Nvidia expands the GTX 16 series
With the Turing generation, Nvidia has tried a different approach to launch. The flagships RTX 2080 Ti and RTX 2080 were launched first, while the smaller graphics cards RTX 2070 and RTX 2060 came onto the market later. But besides all the new features there was another special feature: Nvidia increased the prices of the graphics cards significantly. The RTX 2060 with a price tag of 330 Euro is actually the logical successor of the GTX 1060 but no longer a middle class card.
In order to also handle this area, Nvidia has therefore launched the GTX 16 series. The company is not only reviving the GTX lettering, but is also confusing with a rather illogical name. Although the GTX 16 series doesn’t need any raytracing features, it’s not a simple rebrand of the Pascal generation. In addition to the 12nm structure of the chips, Turing features such as Nvidia Adaptive Shading are also possible with the new graphics cards.
Nvidia also launched the GTX 16 series from the top. Three weeks ago the GTX 1660 Ti came onto the market, which inherits the GTX 1070 and with a current price of 250 Euros also keeps the competition in the form of AMD’s Radeon RX Vega under control. However, the real successor to the mid-range is the GTX 1660, which was launched today and is priced at the same level as the GTX 1060, but is superior in terms of performance.
GTX 1660: almost the same number of shaders but significantly less memory bandwidth
The impression that the GTX 1660 is the actual successor of the GTX 1060 (oh God, this confusion of names!) is first shown in the technical data. There it is very similar to the former Pascal middle class. The GTX 1660 gets the TU116 chip of the 1660 Ti in slightly trimmed form. So not 1,536 shaders are used, but only 1,408 shaders. The GTX 1060 on the other hand has only 1,280 shaders. The shaders of the GTX 1660 clock with 1,530 MHz base clock even somewhat faster than the 1660 Ti, which only clocks to 1,500 MHz in base clock. The boost clock of 1,785 MHz is also higher than the 1,770 MHz of the big brother. Both clock rates are also slightly above those of the GTX 1060, which clocks at 1,506 and 1,709 MHz respectively. Nvidia itself regards the GTX 1660 as the successor of the GTX 1060 3 GB with an MSRP of $199.
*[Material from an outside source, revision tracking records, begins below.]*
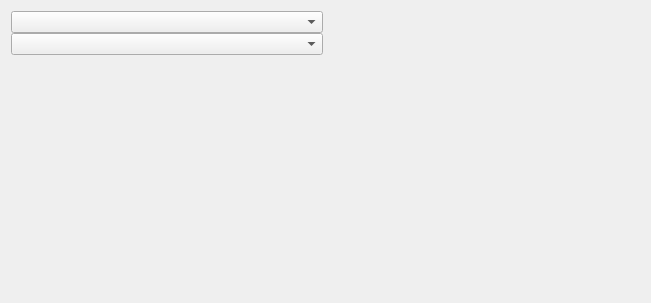
First picture: the form in apps/ui/AlignmentPlot.ui, repository hankedan000/gopro-overlay, before the edit.
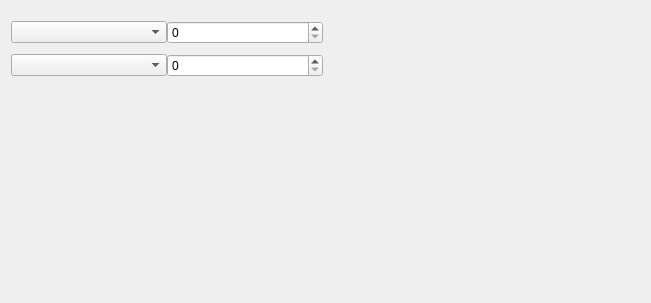
Second picture: the form after the edit. Custom widgets are drawn as their Qt base class.

Commit message: Adds spinboxes to AlignmentPlot

The edit to the form file:
```diff
--- a/apps/ui/AlignmentPlot.ui
+++ b/apps/ui/AlignmentPlot.ui
@@ -33,10 +33,30 @@
        <number>0</number>
       </property>
       <item>
-       <widget class="QComboBox" name="comboBox"/>
+       <layout class="QHBoxLayout" name="horizontalLayout_3">
+        <property name="topMargin">
+         <number>10</number>
+        </property>
+        <item>
+         <widget class="QComboBox" name="comboBox"/>
+        </item>
+        <item>
+         <widget class="QSpinBox" name="aAlignment_SpinBox"/>
+        </item>
+       </layout>
       </item>
       <item>
-       <widget class="QComboBox" name="comboBox_2"/>
+       <layout class="QHBoxLayout" name="horizontalLayout_2">
+        <property name="topMargin">
+         <number>10</number>
+        </property>
+        <item>
+         <widget class="QComboBox" name="comboBox_2"/>
+        </item>
+        <item>
+         <widget class="QSpinBox" name="bAlignment_SpinBox"/>
+        </item>
+       </layout>
       </item>
       <item>
        <spacer name="verticalSpacer">
```
The commit also changes 3 other files.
However, the greatest similarity is to be found in memory. The GTX 1660 has 6 gigabytes of GDDR5 memory installed, which clocks at 4,000 MHz. Due to the 192 bit interface, a memory bandwidth of 192 GB/s is possible. The memory including the connection is therefore exactly the same as with the GTX 1060. This is also where the biggest cut in comparison to the GTX 1660 Ti takes place. The bigger model has 6 gigabytes of GDDR6 memory with a memory bandwidth of 228 GB/s installed. So while there are only 8 percent less shaders in the little brother istalled, the memory bandwidth is 33 percent less. The TDP is the same for both cards: 120 Watt are on the data sheet.
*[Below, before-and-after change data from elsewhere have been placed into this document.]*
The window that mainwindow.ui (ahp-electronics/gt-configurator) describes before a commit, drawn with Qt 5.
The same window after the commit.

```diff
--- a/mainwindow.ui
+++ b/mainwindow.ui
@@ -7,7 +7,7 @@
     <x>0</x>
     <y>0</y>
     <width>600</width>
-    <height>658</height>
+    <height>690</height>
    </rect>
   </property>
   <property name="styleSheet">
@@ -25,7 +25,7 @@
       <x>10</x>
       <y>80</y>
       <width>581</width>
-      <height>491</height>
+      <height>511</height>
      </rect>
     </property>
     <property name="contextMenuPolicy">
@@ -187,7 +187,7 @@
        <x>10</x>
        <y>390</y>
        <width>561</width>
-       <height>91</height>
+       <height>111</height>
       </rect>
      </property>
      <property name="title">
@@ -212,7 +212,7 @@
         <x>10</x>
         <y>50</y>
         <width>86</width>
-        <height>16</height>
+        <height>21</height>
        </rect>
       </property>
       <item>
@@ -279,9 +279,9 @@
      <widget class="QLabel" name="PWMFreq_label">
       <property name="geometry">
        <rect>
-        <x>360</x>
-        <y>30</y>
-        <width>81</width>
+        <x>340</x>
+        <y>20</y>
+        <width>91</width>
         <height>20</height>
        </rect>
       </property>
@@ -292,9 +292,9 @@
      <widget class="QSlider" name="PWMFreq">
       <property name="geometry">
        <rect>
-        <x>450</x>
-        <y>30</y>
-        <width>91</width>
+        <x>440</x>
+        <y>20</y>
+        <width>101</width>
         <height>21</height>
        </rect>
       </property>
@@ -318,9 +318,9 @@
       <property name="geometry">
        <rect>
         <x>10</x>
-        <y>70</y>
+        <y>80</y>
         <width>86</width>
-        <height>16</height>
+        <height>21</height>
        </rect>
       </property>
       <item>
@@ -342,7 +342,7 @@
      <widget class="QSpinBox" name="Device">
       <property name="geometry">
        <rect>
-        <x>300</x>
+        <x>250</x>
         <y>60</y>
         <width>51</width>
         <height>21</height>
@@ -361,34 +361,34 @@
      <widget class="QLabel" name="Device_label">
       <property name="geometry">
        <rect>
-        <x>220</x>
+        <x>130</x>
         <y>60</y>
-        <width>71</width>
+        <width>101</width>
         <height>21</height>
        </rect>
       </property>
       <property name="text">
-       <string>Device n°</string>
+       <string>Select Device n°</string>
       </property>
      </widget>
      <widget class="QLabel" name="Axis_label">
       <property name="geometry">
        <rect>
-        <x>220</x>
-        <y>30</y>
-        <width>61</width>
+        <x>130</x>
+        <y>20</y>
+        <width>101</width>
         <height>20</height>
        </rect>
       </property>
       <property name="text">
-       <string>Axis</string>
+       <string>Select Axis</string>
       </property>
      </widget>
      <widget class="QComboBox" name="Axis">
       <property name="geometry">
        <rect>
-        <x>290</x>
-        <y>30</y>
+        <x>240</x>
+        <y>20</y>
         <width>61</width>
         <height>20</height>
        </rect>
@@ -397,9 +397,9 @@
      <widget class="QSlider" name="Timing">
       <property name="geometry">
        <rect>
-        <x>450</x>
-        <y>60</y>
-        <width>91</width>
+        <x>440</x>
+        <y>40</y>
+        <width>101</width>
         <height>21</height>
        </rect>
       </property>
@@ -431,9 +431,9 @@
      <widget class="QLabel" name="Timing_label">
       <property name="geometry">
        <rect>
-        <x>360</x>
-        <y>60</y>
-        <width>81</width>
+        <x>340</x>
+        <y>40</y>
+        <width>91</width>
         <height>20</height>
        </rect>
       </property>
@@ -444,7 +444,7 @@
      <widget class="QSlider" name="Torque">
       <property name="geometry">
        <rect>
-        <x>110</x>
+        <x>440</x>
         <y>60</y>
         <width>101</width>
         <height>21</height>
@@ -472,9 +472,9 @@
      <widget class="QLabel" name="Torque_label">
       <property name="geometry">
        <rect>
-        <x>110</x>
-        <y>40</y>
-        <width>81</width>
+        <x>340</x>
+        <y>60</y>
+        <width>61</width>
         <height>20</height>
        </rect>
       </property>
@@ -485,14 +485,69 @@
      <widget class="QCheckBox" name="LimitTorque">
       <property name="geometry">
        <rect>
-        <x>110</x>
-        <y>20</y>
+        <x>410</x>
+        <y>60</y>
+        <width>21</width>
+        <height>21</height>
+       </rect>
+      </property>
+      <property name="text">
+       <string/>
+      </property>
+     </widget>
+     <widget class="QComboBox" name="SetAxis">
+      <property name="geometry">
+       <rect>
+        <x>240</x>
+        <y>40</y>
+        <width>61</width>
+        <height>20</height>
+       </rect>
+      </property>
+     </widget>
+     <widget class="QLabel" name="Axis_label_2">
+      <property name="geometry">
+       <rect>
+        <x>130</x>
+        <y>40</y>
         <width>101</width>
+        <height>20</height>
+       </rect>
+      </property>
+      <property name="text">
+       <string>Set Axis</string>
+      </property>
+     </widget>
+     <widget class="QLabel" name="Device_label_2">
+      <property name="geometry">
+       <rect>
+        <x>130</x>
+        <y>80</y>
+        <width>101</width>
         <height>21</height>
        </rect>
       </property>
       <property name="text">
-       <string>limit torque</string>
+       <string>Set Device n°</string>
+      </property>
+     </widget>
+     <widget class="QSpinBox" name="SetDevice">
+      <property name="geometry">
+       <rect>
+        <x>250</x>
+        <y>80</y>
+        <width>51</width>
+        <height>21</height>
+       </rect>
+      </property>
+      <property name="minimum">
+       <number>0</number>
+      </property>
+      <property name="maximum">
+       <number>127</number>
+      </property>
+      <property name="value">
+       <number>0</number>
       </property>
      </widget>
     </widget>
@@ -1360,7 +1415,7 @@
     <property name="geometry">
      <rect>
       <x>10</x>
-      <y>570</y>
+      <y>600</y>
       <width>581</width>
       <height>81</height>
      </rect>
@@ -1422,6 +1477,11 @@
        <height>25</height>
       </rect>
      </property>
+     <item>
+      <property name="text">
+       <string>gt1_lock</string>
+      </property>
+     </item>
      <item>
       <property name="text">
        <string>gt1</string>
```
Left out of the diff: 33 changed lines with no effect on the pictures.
Benchmarks: this is what the GTX 1660 achieves
Since we didn’t receive a sample of the GTX 1660 for the launch, we rely on benchmarks of our colleagues from Hardwareluxx. The detailed results can be found in their report.
The benchmarks already show what has become apparent in the technical data. The GTX 1660 is the actual successor of the GTX 1060 and competes against the RX 580 or RX 590 from AMD. The Turing graphics card leaves the RX 580 and its own predecessor loose in the game. The performance is between 5 and 15 percent higher than that of the two main competitors.
The GTX 1660 is therefore mainly a match for the RX 590. In benchmarks of the games, it is slightly inferior to the RX 590 in Project Cars 2, Star Wars: Battlefront II and Destiny 2. The RX 590 is clearly beaten in Battlefield V (12 percent slower) and Wolfenstein II: The New Colossus (13 percent slower, 8 percent slower than the RX 580). The two cards in Call of Duty: WWII are on the same level. The GTX 1660 Ti is slightly faster in Far Cry 5 (3 percent) and Kingdom Come: Deliverance (1 percent), while the RX 590 is 17 percent faster in Assassin’s Creed: Origins, 14 percent faster in Final Fantasy XV and 13 percent faster in Shadow of the Tomb Raider. However, the RX 590 can clearly catch up in WQHD, which is probably not least due to the memory. However, the variance is very large.
The GTX 1660 consumes significantly less power and stays cool
However, there are big differences to the RX 590 in terms of power consumption. Like the GTX 1660 Ti, the GTX 1660 is also very economical. Thus, under gaming load it consumes 131 watts, significantly less than the RX 590 with 200 watts. However, it also needs a little more power than the GTX 1060, which only needs 105 watts. Those who value efficiency will be much better off with the GTX 1660 than with the RX 590. The same can also be seen in the temperature. The EVGA GeForce GTX 1660 XC Ultra tested by Hardwareluxx is significantly cooler under load at 59 degrees Celsius than the RX 590 at 66 degrees Celsius. The Asus ROG Strix GeForce GTX 1660 Ti performs similarly well.
Conclusion: Bad times for the RX 590
With the GTX 1660 Nvidia has finally served the true middle class. However, the performance plus compared to the actual predecessor GTX 1060 is somewhat modest. Of course, the newer Turing graphics card is clearly superior to the Pascal GPU between 5 and 15 percent, but nothing has changed in price. The Nvidia MSRP is at $199, which the retailers will probably undercut in the coming weeks. The GTX 1660 Ti impresses with a GTX 1070 level and a significantly lower price. The GTX 1660 is certainly not a reason for owners of the GTX 1060 6 GB or an RX 580/590 to upgrade.
However, those who do not upgrade in this price category, but look around in general, have a solid partner in the Turing middle class. With significantly lower power consumption and possibly soon a better price than AMD’s RX 590, Nvidia has an easy game here. The cheapest GTX 1660 currently costs $224.99.